YOUR GOAL
Find each line below that includes "logps", then copy it.

RECORD SET
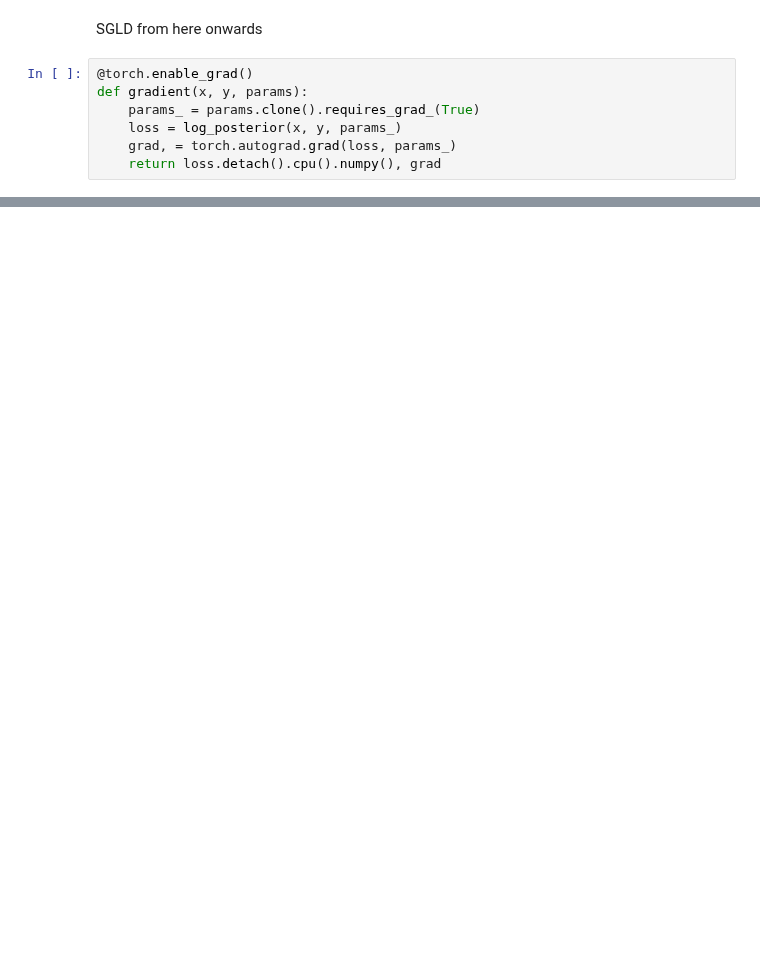
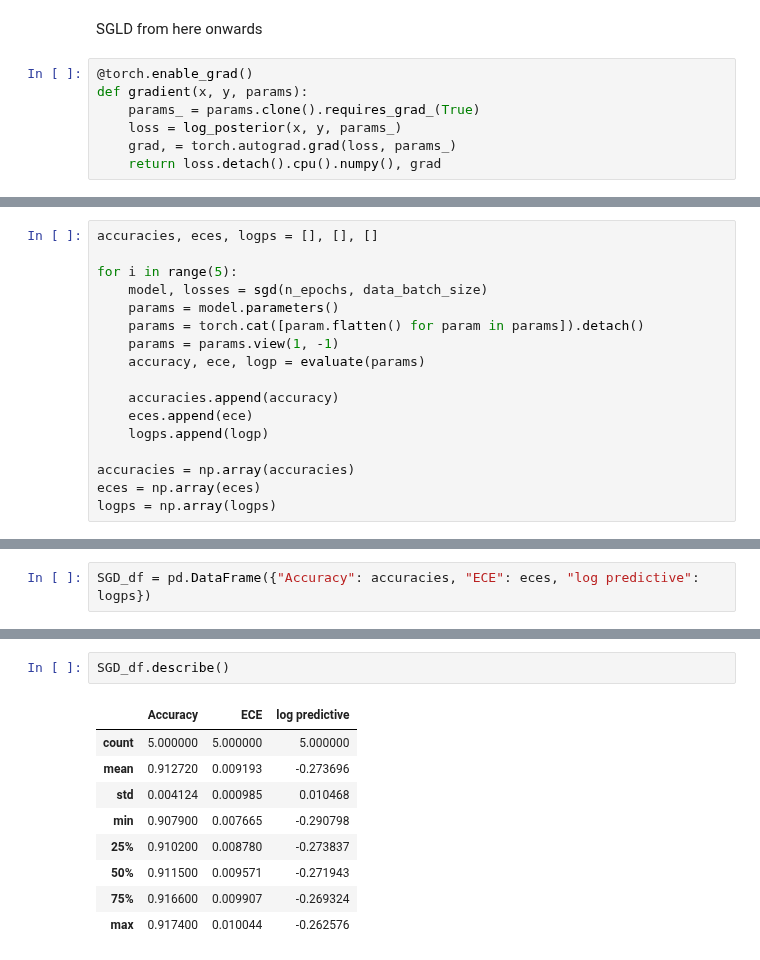
Before and after one commit to franciscovargas/ControlledFollmerDrift, a Jupyter notebook: notebooks/Bayesian Neural Networks.ipynb, the cells around one changed output, grey strips where cells are left out. Saved outputs shown, nothing was run; the diff lists cells and outputs as text; blank space fills up the shorter version.

```diff
--- a/notebooks/Bayesian Neural Networks.ipynb
+++ b/notebooks/Bayesian Neural Networks.ipynb
@@ -242,0 +327,17 @@ plt.plot(losses.flatten())
+# %%
+accuracies, eces, logps = [], [], []
+
+for i in range(5):
+    model, losses = sgd(n_epochs, data_batch_size)
+    params = model.parameters()
+    params = torch.cat([param.flatten() for param in params]).detach()
+    params = params.view(1, -1)
+    accuracy, ece, logp = evaluate(params)
+
+    accuracies.append(accuracy)
+    eces.append(ece)
+    logps.append(logp)
+
+accuracies = np.array(accuracies)
+eces = np.array(eces)
+logps = np.array(logps)
@@ -242,0 +362,2 @@ plt.plot(losses.flatten())
+# %%
+SGD_df = pd.DataFrame({"Accuracy": accuracies, "ECE": eces, "log predictive": logps})
@@ -242,0 +373,12 @@ plt.plot(losses.flatten())
+# %%
+SGD_df.describe()
+# %% [output]
+|  | Accuracy | ECE | log predictive |
+| count | 5.000000 | 5.000000 | 5.000000 |
+| mean | 0.912720 | 0.009193 | -0.273696 |
+| std | 0.004124 | 0.000985 | 0.010468 |
+| min | 0.907900 | 0.007665 | -0.290798 |
+| 25% | 0.910200 | 0.008780 | -0.273837 |
+| 50% | 0.911500 | 0.009571 | -0.271943 |
+| 75% | 0.916600 | 0.009907 | -0.269324 |
+| max | 0.917400 | 0.010044 | -0.262576 |
```
Also changed, not shown: parts of 24 cells of this notebook.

ANSWER SPACE
+accuracies, eces, logps = [], [], []
+    logps.append(logp)
+logps = np.array(logps)
+SGD_df = pd.DataFrame({"Accuracy": accuracies, "ECE": eces, "log predictive": logps})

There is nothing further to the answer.